The nanomaterials used in this work are reduced graphene oxide and molybdenum disulfide, or a combination of the two; or a metal oxide composite consisting of a core of zinc oxide and a shell of copper oxide, representing the two classes of widely used gas sensor materials — low-dimensional and metal oxide nanomaterials.

“Using a CO2 laser, often found in machine shops, we can easily make multiple sensors on our platform,” Cheng said. “We plan to have tens to a hundred sensors, each selective to a different molecule, like an electronic nose, to decode multiple components in a complex mixture.”

The U.S. Defense Threat Reduction Agency is interested in this wearable sensor to detect chemical and biological agents that could damage the nerves or lungs, according to the researchers. A medical device company is also working with the team to scale up production for patient health monitoring, including gaseous biomarker detection from the human body and environmental detection of pollutants that can affect the lungs.

Ning Yi, a doctoral student in Chen’s lab and co-lead author of the paper posted online in the Journal of Materials Chemistry A, said, “In this paper, we showed that we could detect nitrogen dioxide, which is produced by vehicle emissions. We can also detect sulfur dioxide, which, together with nitrogen dioxide, causes acid rain. All these gases can be an issue in industrial safety.”

The researchers said their next step is to create high-density arrays and try some ideas to improve the signal and make the sensors more selective. This may involve using machine learning to identify the distinct signals of individual molecules on the platform.

IGE Consulting uses Ion Science TigerLT instrument for risk assessments of on-site contamination

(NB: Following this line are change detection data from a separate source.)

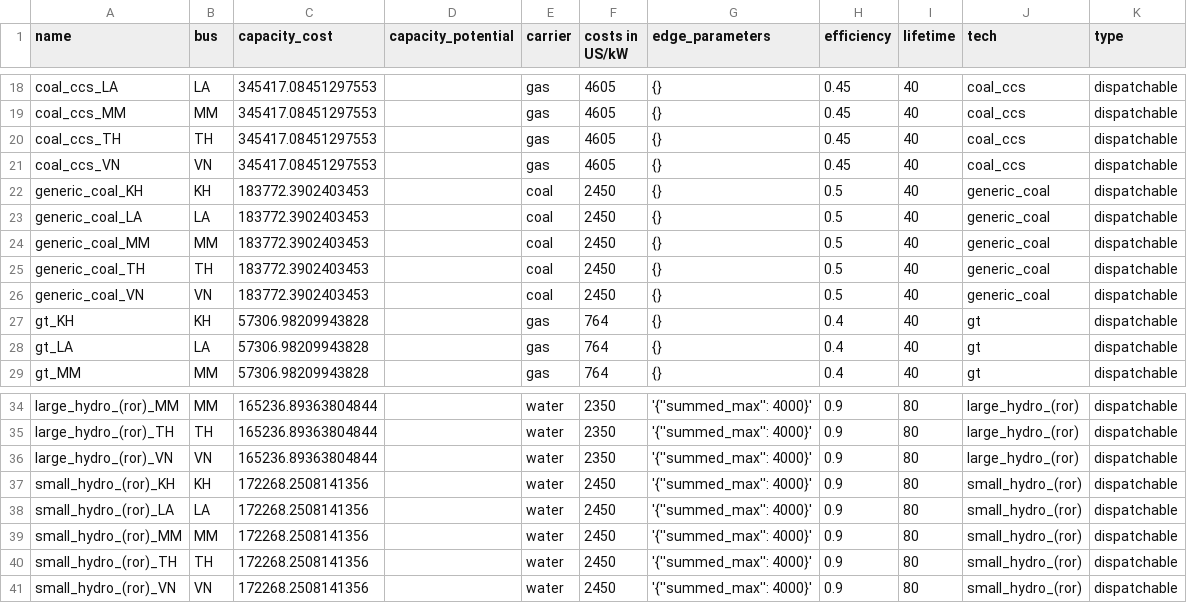
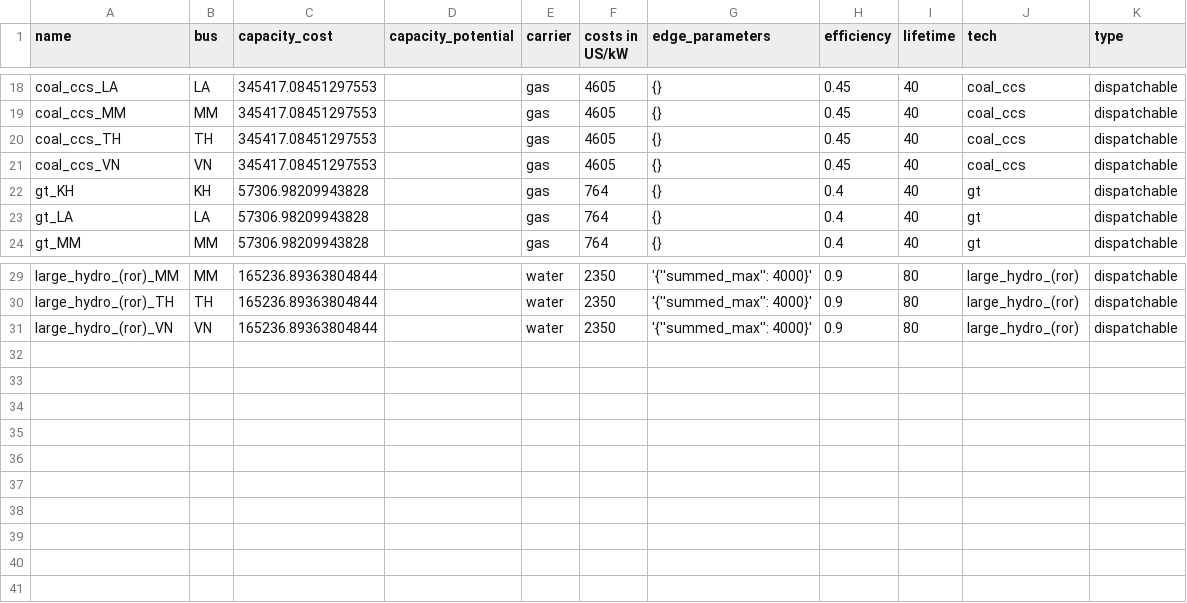
Before and after one commit to ZNES-datapackages/100-sea-2050, a CSV file: data/elements/dispatchable.csv, drawn as a sheet; only a part is shown, gaps mark what is left out; the diff names each change by its address in the sheet, - before the commit and + after, or states it on an @@ line.

```diff
--- a/data/elements/dispatchable.csv
+++ b/data/elements/dispatchable.csv
-row 22: generic_coal_KH | KH | 183772.3902403453 |  | coal | 2450 | {} | 0.5 | 40 | generic_coal | dispatchable
-row 23: generic_coal_LA | LA | 183772.3902403453 |  | coal | 2450 | {} | 0.5 | 40 | generic_coal | dispatchable
-row 24: generic_coal_MM | MM | 183772.3902403453 |  | coal | 2450 | {} | 0.5 | 40 | generic_coal | dispatchable
-row 25: generic_coal_TH | TH | 183772.3902403453 |  | coal | 2450 | {} | 0.5 | 40 | generic_coal | dispatchable
-row 26: generic_coal_VN | VN | 183772.3902403453 |  | coal | 2450 | {} | 0.5 | 40 | generic_coal | dispatchable
-row 37: small_hydro_(ror)_KH | KH | 172268.2508141356 |  | water | 2450 | '{''summed_max'': 4000}' | 0.9 | 80 | small_hydro_(ror) | dispatchable
-row 38: small_hydro_(ror)_LA | LA | 172268.2508141356 |  | water | 2450 | '{''summed_max'': 4000}' | 0.9 | 80 | small_hydro_(ror) | dispatchable
-row 39: small_hydro_(ror)_MM | MM | 172268.2508141356 |  | water | 2450 | '{''summed_max'': 4000}' | 0.9 | 80 | small_hydro_(ror) | dispatchable
-row 40: small_hydro_(ror)_TH | TH | 172268.2508141356 |  | water | 2450 | '{''summed_max'': 4000}' | 0.9 | 80 | small_hydro_(ror) | dispatchable
-row 41: small_hydro_(ror)_VN | VN | 172268.2508141356 |  | water | 2450 | '{''summed_max'': 4000}' | 0.9 | 80 | small_hydro_(ror) | dispatchable
```
Also changed, not shown: archive/techno-economic-assumptions.csv, data/elements/storage.csv, 2 other files.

Geo-environmental consultancy, IGE Consulting, is using a TigerLT handheld photoionisation detector (PID) from Ion Science to provide comprehensive risk assessments of on-site contamination. Supplied by UK-based distributor, Shawcity, the instrument was chosen for its flexible lamp design options that target different ranges and types of gases, and is monitoring potentially dangerous volatile organic compounds (VOCs) in soils which may cause harm to human health or compromise safety.

Manchester-based IGE Consulting undertakes desk studies and intrusive site investigation works on sites to be developed into residential or commercial developments. The company operates across the UK and provides a tailored service to meet client requirements such as pre-acquisition / planning development, abnormal costing evaluations, site investigation works and construction efficiency savings.

Molly Brown, Geo-environmental Engineer at IGE Consulting comments: “We previously hired the Ion Science TigerLT for monitoring VOCs in soils so have used it numerous times with great success. To save costs in the long term, it made sense to purchase one of the instruments. It also adds value to our site investigations and reports as we are able to provide a more comprehensive risk assessment.”

Molly continues: “One of the most appealing features of the TigerLT for us is the different options for lamps which allow various VOC gases to be detected. For example, we can choose lamps that give us a wide range or target specific ranges if we need to look for a particular type of VOC gas.”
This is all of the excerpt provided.